The euro strengthened against its most major counterparts in the European session on Wednesday, as Eurozone inflation improved in June, dashing hopes for an imminent rate cut by the European Central Bank.
Final data from Eurostat showed that consumer prices rose by a revised 1.3 percent year-on-year in June, slightly faster than the 1.2 percent rise in May. The flash estimate showed a steady growth of 1.2 percent in June.
Core inflation that excludes energy, food, alcohol and tobacco, increased to 1.1 percent, as initially estimated, from 0.8 percent in May.
Separate data showed that Eurozone construction output declined for the third straight month in May.
Construction output fell 0.3 percent month-on-month in May, smaller than the 1.7 percent decrease seen in April.
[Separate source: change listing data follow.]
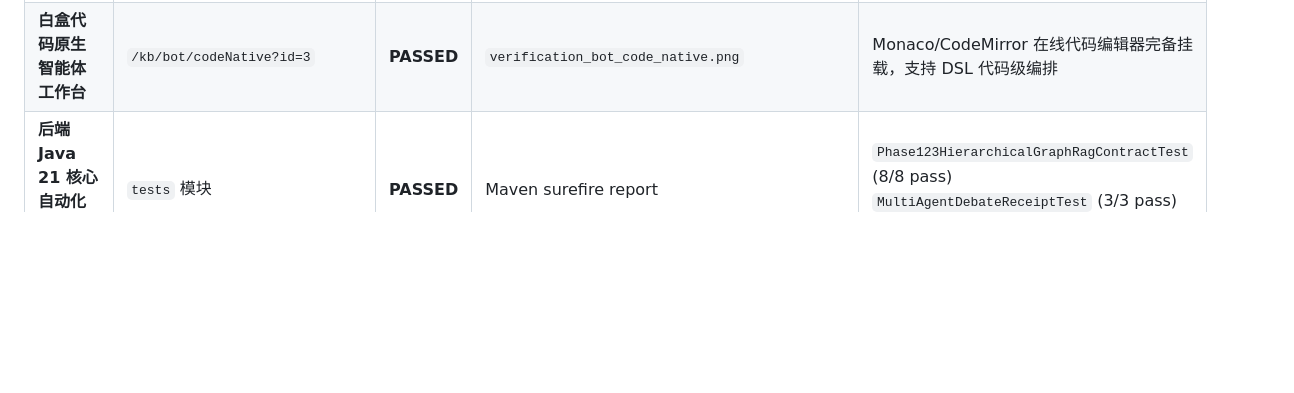
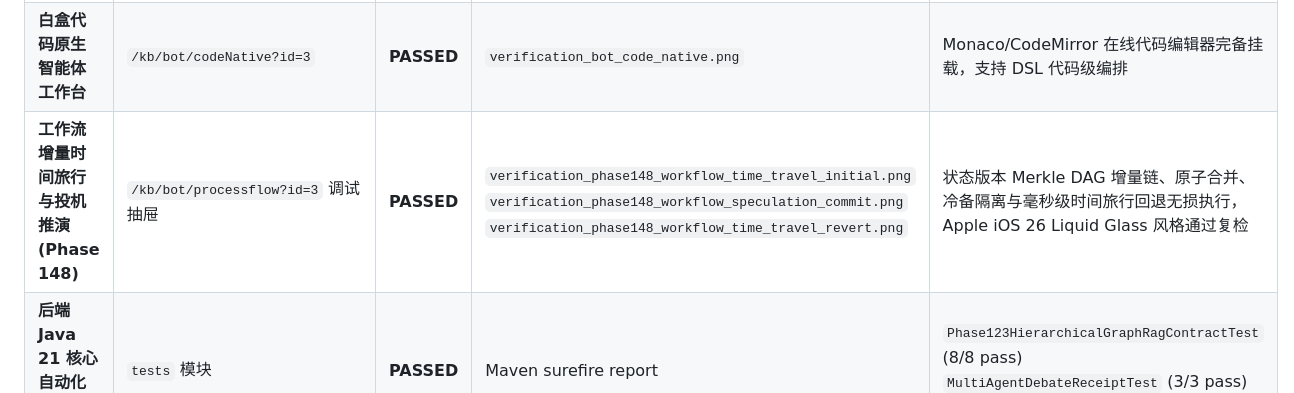
Before and after one commit to wssAchilles/Spring_Agent, a Markdown page: docs/plans/recheck_inspection_issues.md, the part around the change. Rendered like a GitHub page; blank space fills up the shorter version.

Commit message:
docs(audit): 记录 Phase 148 工作流时间旅行与投机推演前端界面复检通过结果
- 通过 Chrome DevTools 完成实机端到端交互与界面视觉复检
- 验证 Merkle DAG 增量链、投机分支原子合并与时间旅行毫秒级回退完全正常
- 归档 3 张关键阶段视觉存证快照并更新系统全链路复检跟踪清单

```diff
--- a/docs/plans/recheck_inspection_issues.md
+++ b/docs/plans/recheck_inspection_issues.md
@@ -148,6 +148,7 @@
 | **系统操作与安全审计日志** | `/system/log/operlog` | **PASSED** | `verification_system_operlog.png` | 完整记录 bot 流程、定时任务、agent 配置等所有关键操作毫秒级审计记录 |
 | **神经符号可解释性与 Merkle 验真** | `/audit/explainability` | **PASSED** | `verification_audit_explainability_merkle.png` | 8 节点因果溯源 DAG、沙普利贡献度与 RFC 6962 密码学存证验真 |
 | **白盒代码原生智能体工作台** | `/kb/bot/codeNative?id=3` | **PASSED** | `verification_bot_code_native.png` | Monaco/CodeMirror 在线代码编辑器完备挂载，支持 DSL 代码级编排 |
+| **工作流增量时间旅行与投机推演 (Phase 148)** | `/kb/bot/processflow?id=3` 调试抽屉 | **PASSED** | `verification_phase148_workflow_time_travel_initial.png`<br>`verification_phase148_workflow_speculation_commit.png`<br>`verification_phase148_workflow_time_travel_revert.png` | 状态版本 Merkle DAG 增量链、原子合并、冷备隔离与毫秒级时间旅行回退无损执行，Apple iOS 26 Liquid Glass 风格通过复检 |
 | **后端 Java 21 核心自动化契约测试** | `tests` 模块 | **PASSED** | Maven surefire report | `Phase123HierarchicalGraphRagContractTest` (8/8 pass)<br>`MultiAgentDebateReceiptTest` (3/3 pass)<br>`AgentRagContextPreferenceTest` (2/2 pass) |
 
 ---
```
This was the third consecutive decline in production.
Meanwhile, European shares dropped as trade worries resurfaced and investors awaited cues from the U.S. earnings season.
Robust U.S. retail sales data released overnight helped lower expectations of an interest rate cut by the U.S. Federal Reserve.
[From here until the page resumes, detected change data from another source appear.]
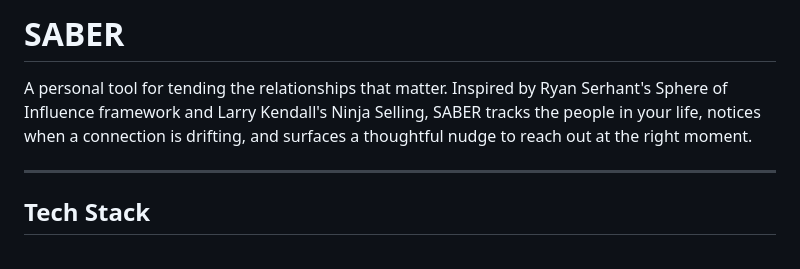
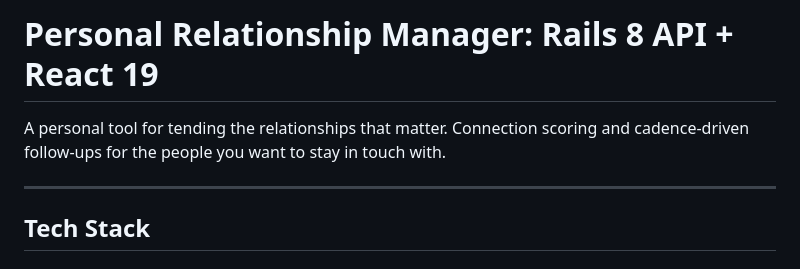
Before and after one commit to bstruong/saber, a Markdown page: README.md, the part around the change. GitHub-like rendering.

Commit message:
Revise README title and project description
Updated project title and description in README.

```diff
--- a/README.md
+++ b/README.md
@@ -1,6 +1,6 @@
-# SABER
+# Personal Relationship Manager: Rails 8 API + React 19
 
-A personal tool for tending the relationships that matter. Inspired by Ryan Serhant's Sphere of Influence framework and Larry Kendall's Ninja Selling, SABER tracks the people in your life, notices when a connection is drifting, and surfaces a thoughtful nudge to reach out at the right moment.
+A personal tool for tending the relationships that matter. Connection scoring and cadence-driven follow-ups for the people you want to stay in touch with.
 
 ---
 
```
The euro held steady against its major rivals in the Asian session, barring the yen.
The euro climbed to 1.1222 against the greenback, from an early 8-day low of 1.1200. The euro is likely to find resistance around the 1.14 level.
The euro strengthened to a 5-day high of 1.1111 against the franc, from Tuesday's closing value of 1.1074. The next possible resistance for the euro is seen around the 1.13 level.
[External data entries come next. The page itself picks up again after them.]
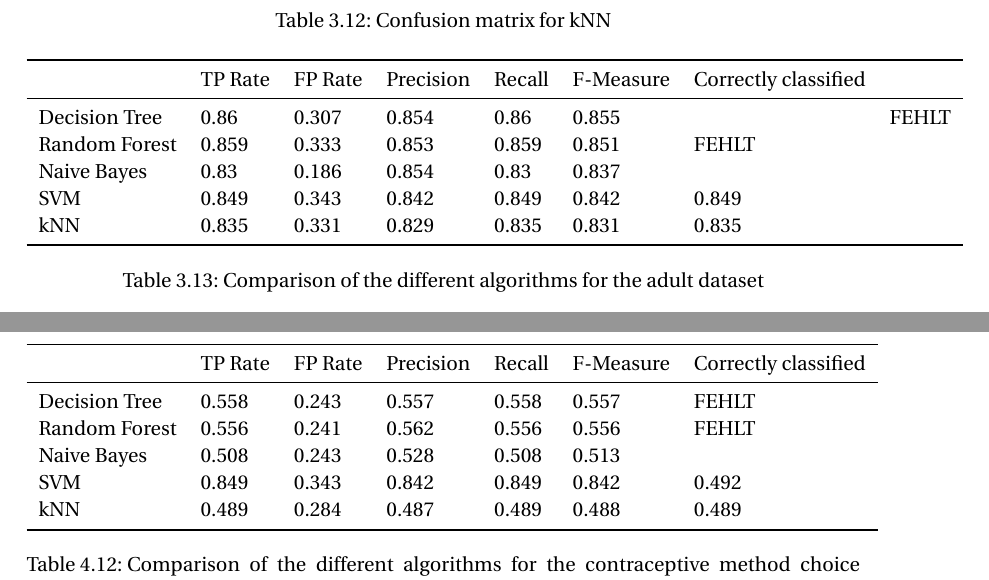
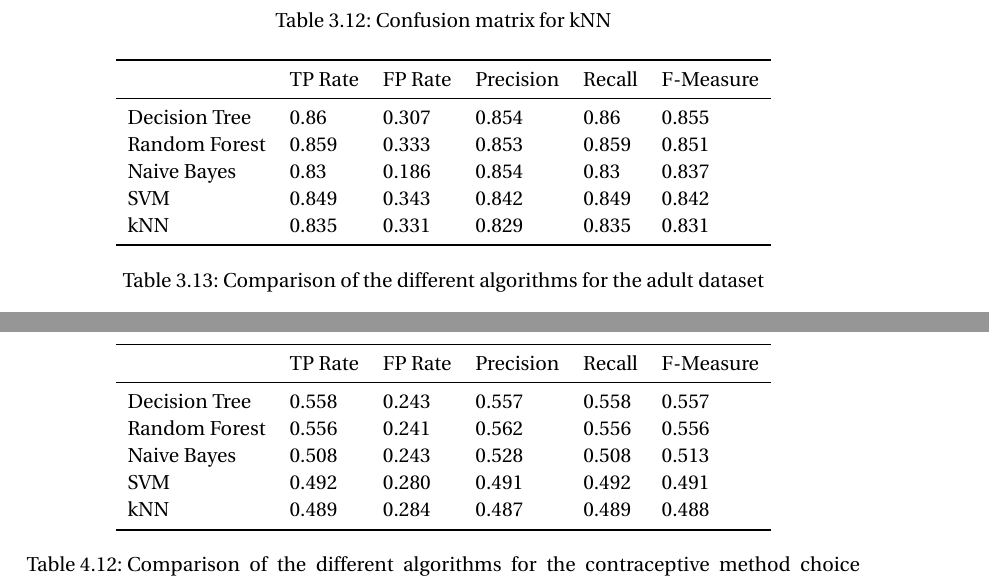
Before and after one commit to serprime/Machine-Learning-WS-2012, a LaTeX document (paper.tex): two parts of pages 15 and 20 of 20, joined at a grey line, cut so that both start at the same text. Compiled offline with pdfLaTeX.

Commit message:
removed column 'correctly classified'

```diff
--- a/paper.tex
+++ b/paper.tex
@@ -730,15 +730,15 @@ The table below shos a comparison of the different algorithms on the adult datas
 
 \begin{table}[h]
 \centering
-\begin{tabular}{llllllll}
+\begin{tabular}{lllllll}
 	\toprule
-									&TP Rate   	&FP Rate   &Precision &Recall  &F-Measure   &  Correctly classified\\
+									&TP Rate   	&FP Rate   &Precision &Recall  &F-Measure  \\
 	\midrule
-	Decision Tree		& 0.86    	& 0.307   	& 0.854   & 0.86   & 0.855     & 		& FEHLT\\
-  Random Forest		& 0.859   	& 0.333   	& 0.853   & 0.859  & 0.851     	& FEHLT\\
+	Decision Tree		& 0.86    	& 0.307   	& 0.854   & 0.86   & 0.855     \\
+  Random Forest		& 0.859   	& 0.333   	& 0.853   & 0.859  & 0.851    \\
   Naive Bayes		 	&  0.83    & 0.186   & 0.854     & 0.83   & 0.837     \\
-  SVM							& 0.849    	& 0.343     &0.842   	&0.849   &0.842     	& 0.849\\
-  kNN							&0.835     	&0.331      &0.829    &0.835   &0.831				& 0.835\\
+  SVM							& 0.849    	& 0.343     &0.842   	&0.849   &0.842     \\
+  kNN							&0.835     	&0.331      &0.829    &0.835   &0.831			\\
 	\bottomrule
 \end{tabular}
 \caption{Comparison of the different algorithms for the adult dataset}
@@ -967,15 +967,15 @@ The table below shos a comparison of the different algorithms on the adult datas
 
 \begin{table}[h]
 \centering
-\begin{tabular}{llllllll}
+\begin{tabular}{lllllll}
 	\toprule
-									&TP Rate   	&FP Rate   &Precision &Recall  &F-Measure   &  Correctly classified\\
+									&TP Rate   	&FP Rate   &Precision &Recall  &F-Measure   \\
 	\midrule
-	Decision Tree 	&  0.558   & 0.243   & 0.557     	& 0.558  & 0.557     & FEHLT\\
-  Random Forest		&  0.556   & 0.241   & 0.562     	& 0.556  & 0.556     & FEHLT\\
-  Naive Bayes		 	&  0.508   & 0.243   & 0.528     & 0.508  & 0.513 \\
-  SVM							& 0.849    & 0.343   &0.842   		& 0.849  & 0.842 		 & 0.492\\
-  kNN							&0.489     &0.284    &0.487     	& 0.489  & 0.488 		 & 0.489\\
+	Decision Tree 	&  0.558   & 0.243   & 0.557     	& 0.558  & 0.557     \\
+  Random Forest		&  0.556   & 0.241   & 0.562     	& 0.556  & 0.556     \\
+  Naive Bayes		 	&  0.508   & 0.243   & 0.528     	& 0.508  & 0.513 \\
+  SVM							& 0.492    &0.280     &0.491     	&0.492   & 0.491 		 \\
+  kNN							&0.489     &0.284    &0.487     	& 0.489  & 0.488 		 \\
 	\bottomrule
 \end{tabular}
 \caption{Comparison of the different algorithms for the contraceptive method choice dataset}
```
Also changed, not shown: paper.tex (8 more changed lines).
The European currency appreciated to 121.49 against the yen, from a low of 121.20 it touched at 10:45 pm ET. Continuation of the euro's uptrend may see it challenging resistance around the 123.00 mark.
Fitch Ratings retained Japan's sovereign ratings at 'A' with a 'stable' outlook.
The agency said the ".ratings balance the strengths of an advanced and wealthy economy, with high governance standards and strong public institutions, against weak medium-term growth prospects and high public debt."
The euro appreciated to a 2-day high of 1.6017 against the aussie, following a decline to 1.5971 at 8:15 pm ET. If the euro rises further, 1.63 is seen as its next resistance level.
Data from Westpac showed that Australia's leading index improved in June but remained consistently negative.
The Westpac- Melbourne Institute Leading Index that indicates likely pace of economic activity over the next nine months, rose to -0.02 percent in June from -0.47 percent in May.
The single currency recovered to 1.4669 against the loonie, from a low of 1.4635 hit at 2:45 am ET. On the upside, 1.485 is possibly seen as the next resistance for the euro.
In contrast, the euro held steady against the pound, after having eased from more than a 6-month high of 0.9051 seen at 3:00 am ET. At yesterday's close, the pair was worth 0.9035.
Data from the Office for National Statistics showed that UK consumer price inflation remained stable in June.
Consumer prices increased 2 percent year-on-year in June, the same pace of growth as seen in May and in line with expectations.
The euro fell to a 3-month low of 1.6666 against the kiwi and held steady thereafter. The pair was worth 1.6724 at yesterday's close.
Looking ahead, Federal Reserve's Biege book report is set to be released in the New York session.